▶ DIRECTIONS FOR THIS TASK
Return the records exactly as they appear below, omitting the pictures.

▶ EXTRACTED RECORDS
★ ★ ★

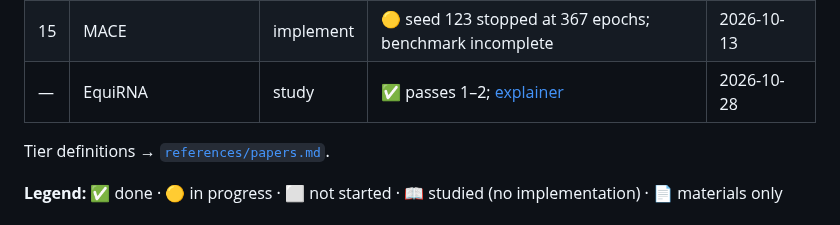
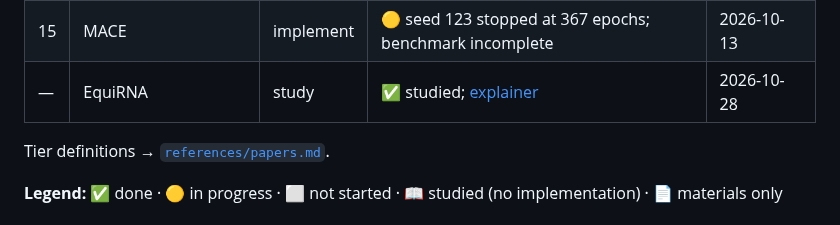
Before and after one commit to mettafore/gdl-papers, a Markdown page: docs/progress.md, the part around the change. GitHub-like rendering.

```diff
--- a/docs/progress.md
+++ b/docs/progress.md
@@ -28,7 +28,7 @@ Implementation context and stage checklists stay in `papers/NN-name/CLAUDE.md`
 | 10 | ManifoldFormer | breadth | 📖 studied | — |
 | 14 | Riemannian Flow Matching | implement | ✅ done — Fire test NLL −0.7004 (paper −1.86 ± 0.11; uniform +2.531) | 2026-10-13 |
 | 15 | MACE | implement | 🟡 seed 123 stopped at 367 epochs; benchmark incomplete | 2026-10-13 |
-| — | EquiRNA | study | ✅ passes 1–2; [explainer](https://luvsuneja.substack.com/p/how-an-equivariant-model-picks-the) | 2026-10-28 |
+| — | EquiRNA | study | ✅ studied; [explainer](https://luvsuneja.substack.com/p/how-an-equivariant-model-picks-the) | 2026-10-28 |
 
 Tier definitions → [`references/papers.md`](../references/papers.md).
 
```
Also changed, not shown: README.md (+1 -1 lines), references/papers.md (+1 -1 lines).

★ ★ ★

▶ TASK RESPONSE
Before and after one commit to mettafore/gdl-papers, a Markdown page: docs/progress.md, the part around the change. GitHub-like rendering.

```diff
--- a/docs/progress.md
+++ b/docs/progress.md
@@ -28,7 +28,7 @@ Implementation context and stage checklists stay in `papers/NN-name/CLAUDE.md`
 | 10 | ManifoldFormer | breadth | 📖 studied | — |
 | 14 | Riemannian Flow Matching | implement | ✅ done — Fire test NLL −0.7004 (paper −1.86 ± 0.11; uniform +2.531) | 2026-10-13 |
 | 15 | MACE | implement | 🟡 seed 123 stopped at 367 epochs; benchmark incomplete | 2026-10-13 |
-| — | EquiRNA | study | ✅ passes 1–2; [explainer](https://luvsuneja.substack.com/p/how-an-equivariant-model-picks-the) | 2026-10-28 |
+| — | EquiRNA | study | ✅ studied; [explainer](https://luvsuneja.substack.com/p/how-an-equivariant-model-picks-the) | 2026-10-28 |
 
 Tier definitions → [`references/papers.md`](../references/papers.md).
 
```
Also changed, not shown: README.md (+1 -1 lines), references/papers.md (+1 -1 lines).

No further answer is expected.